should do the following:

1. Off-budget mandatory assured funding of AML programs in historic production states.

2. The environmental provisions included in HR2721 should be incorporated within any

AML reauthorization legislation:

a. Minimum program states should receive $4million/year for the length of the

program;

b. Mandatory payments to states should be made within 30 days of collection,

and no less frequently than semi-annually;

c. Allow full state discretion in utilization of state set-aside funds, with state setaside

funds increased from the current 10% to 30%;

d. Preserve Priorities 1, 2 and 3 -- essential for water quality restoration;

e. Remining: PEC supports remining because there have been many successful

projects, though we understand that it remains controversial within some

coalfield communities. In appendix C, we outline some of the conditions that

the coalition with which we are involved believes should accompany a

remining program.

3. Keep AML reclamation fees at current levels with the current structure. In 1977, no

inflation factor was built into the fee, so while the costs of AML reclamation have

gone up significantly over the past 28 years, the fees have remained unchanged, and

now represent a much small fraction of both the cost of coal and the cost of

reclamation. Even with the fee unchanged, the program is not likely to collect enough

money to complete AML restoration within 15 years.

4. AML Reauthorization period should be no less than 15 years, 20 is needed, because in

past years so little AML money has been made available, so the restoration intended

by Congress has not actually been funded.

5. AML reauthorization legislation should specify that the source of funding for AML

programs should be AML reclamation fees

Conclusion

The legacy of past mining practices is still evident on the landscape and in the waters

of Pennsylvania and other states. It adversely impacts our safety, environmental quality,

economic viability, and overall quality of life. We have made progress, but our work is not

done. It is essential to our state and others that the federal government extend and reform the

abandoned mine land reclamation program. Our coalition believes strongly that the final

legislation should include the provisions that I have listed above. Our communities and

environmental quality depend on your action.

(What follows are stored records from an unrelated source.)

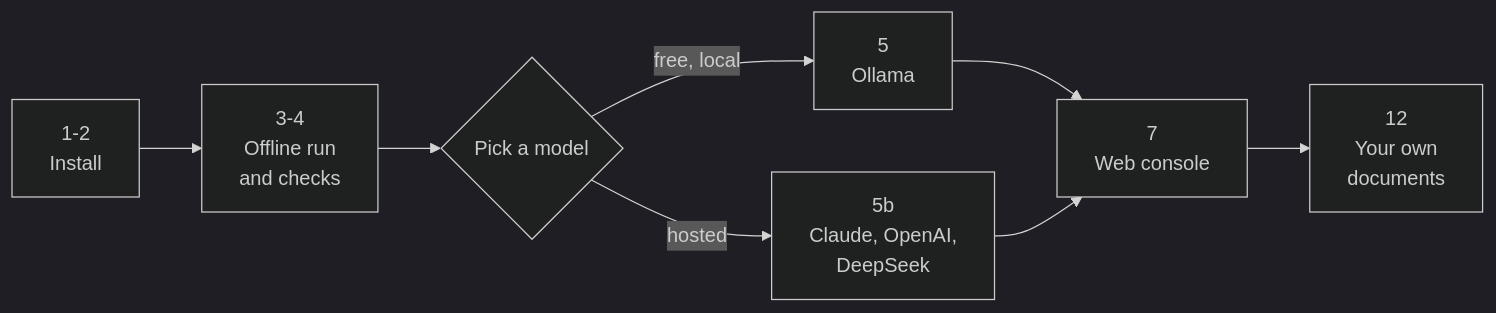
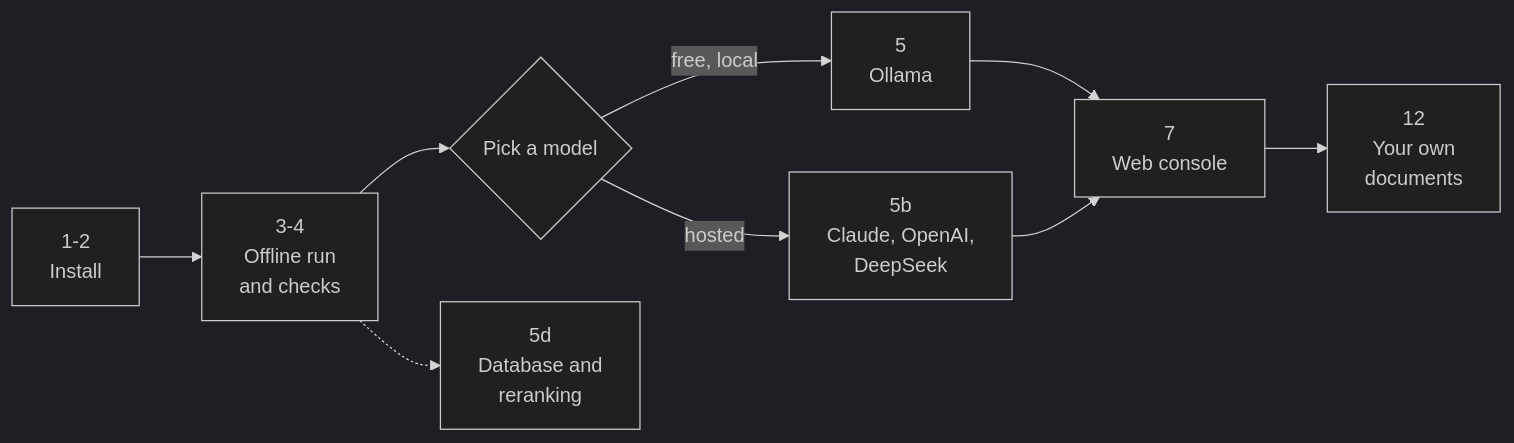
One commit to asadaslam556/agentic-rag-assistant changed the diagram in docs/setup-guide.md. Above: the diagram before and after it, drawn with Mermaid (dark theme). The commit also changed other lines of this file and 51 other files, not shown here.

````diff
--- a/docs/setup-guide.md
+++ b/docs/setup-guide.md
@@ -18,10 +18,11 @@
 ```mermaid
 flowchart LR
     A["1-2<br/>Install"] --> B["3-4<br/>Offline run<br/>and checks"]
     B --> C{"Pick a model"}
     C -->|free, local| D["5<br/>Ollama"]
     C -->|hosted| E["5b<br/>Claude, OpenAI,<br/>DeepSeek"]
     D --> F["7<br/>Web console"]
+    B -.-> H["5d<br/>Database and<br/>reranking"]
     E --> F
     F --> G["12<br/>Your own<br/>documents"]
 ```
````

Again, thank you inviting me to testify. I am available to answer questions.